allergy woman suffering pregnancy

What is an allergy?

An allergy happens when a person's reacts to substances known as allergens in the environment that are harmless to most people. These substances are found in many places such as dust mites, pets, pollen, insects, ticks, moulds, foods and some medications.

Atopy, on the other hand, is the genetic tendency to develop allergic diseases. When atopic people are exposed to allergens they can develop an immune reaction that leads to allergic inflammation.

Where can allergies occur?

An allergy can potentially cause certain symptoms in the following body parts and areas:

  • Skin resulting in eczema, or hives (urticaria).
  • Nose and/or eyes, resulting in allergic rhinitis (hay fever) and/or conjunctivitis.
  • Lungs resulting in asthma.

What happens when you have an allergic reaction?

When a person who is allergic to a particular allergen comes into contact with it, an allergic reaction occurs:

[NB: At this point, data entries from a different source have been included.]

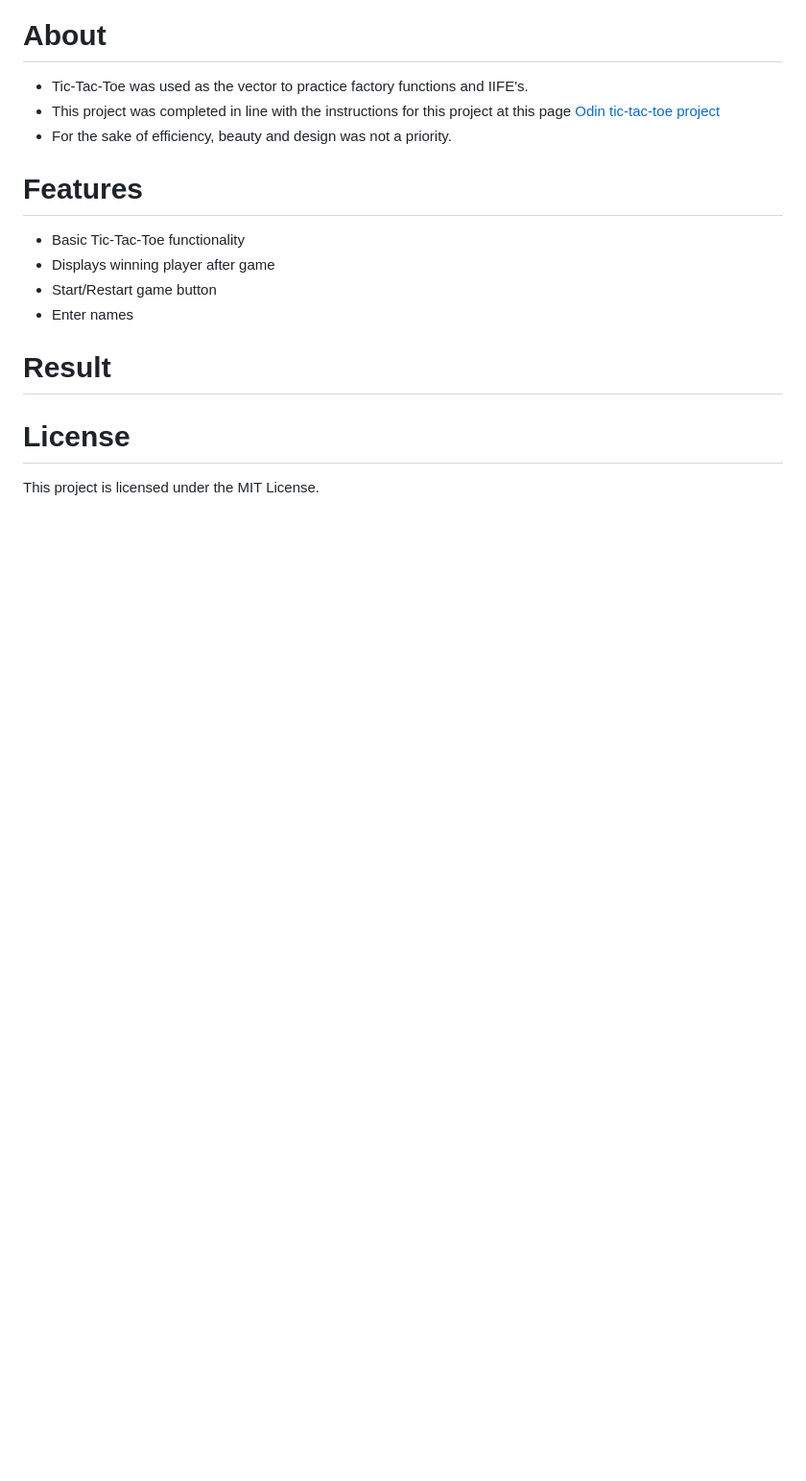
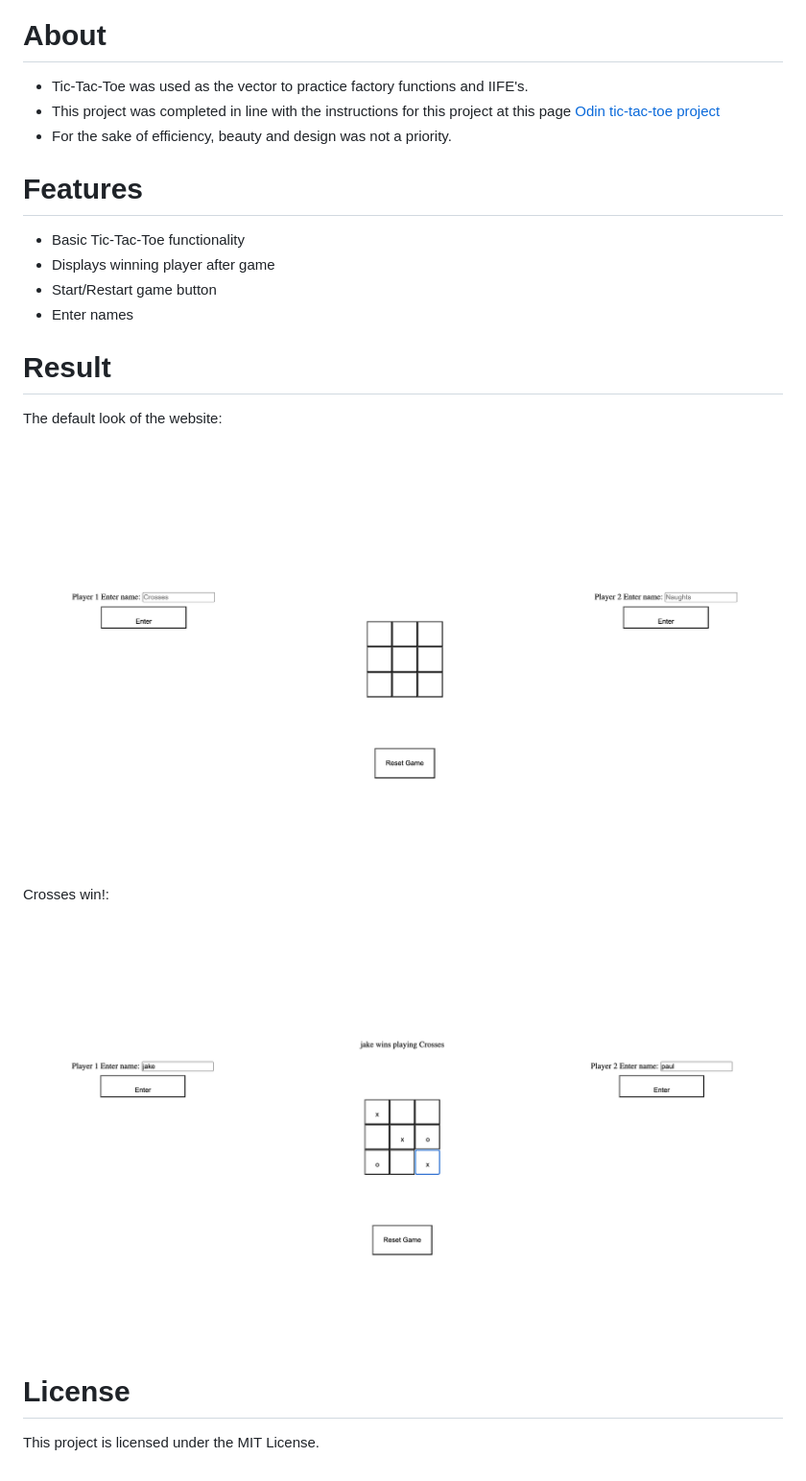
Before and after one commit to RaimeiRaikiri/JS-TICTAC, a Markdown page: README.md, the part around the change printed below. Shown: that part at 96% size. GitHub-like rendering; pictures changed too: imgs/crossesWin.png (added), imgs/defaultLook.png (added); blank space fills up the shorter version.

Commit message:
added links and images to readme and added the images to dir

```diff
--- a/README.md
+++ b/README.md
@@ -21,6 +21,13 @@ Follow this link - ![]()
 
 # Result
 
+The default look of the website:
+
+![Target image the website is based upon](./imgs/defaultLook.png "Default look")
+
+Crosses win!:
+
+![Target image the website is based upon](./imgs/crossesWin.png "Crosses Win")
 
 
 # License
```
Also changed, not shown: other parts of README.md (+1 -1 lines).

  • When the allergen (such as pollen) enters the body, it triggers an antibody response.
  • The antibodies attach themselves to mast cells.
  • When the pollen comes into contact with the antibodies, the mast cells respond by releasing histamine.
  • When the release of histamine is due to an allergen, the resulting inflammation (redness and sweliing) is irritating and uncomfortable.
  • Similar reactions can occur to some chemicals and food additives. However if they do not involve the immune system, they are known as adverse reactions, not allergy.

What about pregnancy and allergy?

Women who suffer from allergies may find that:

  1. they get better,
  2. stay the same, or
  3. feel even worse in pregnancy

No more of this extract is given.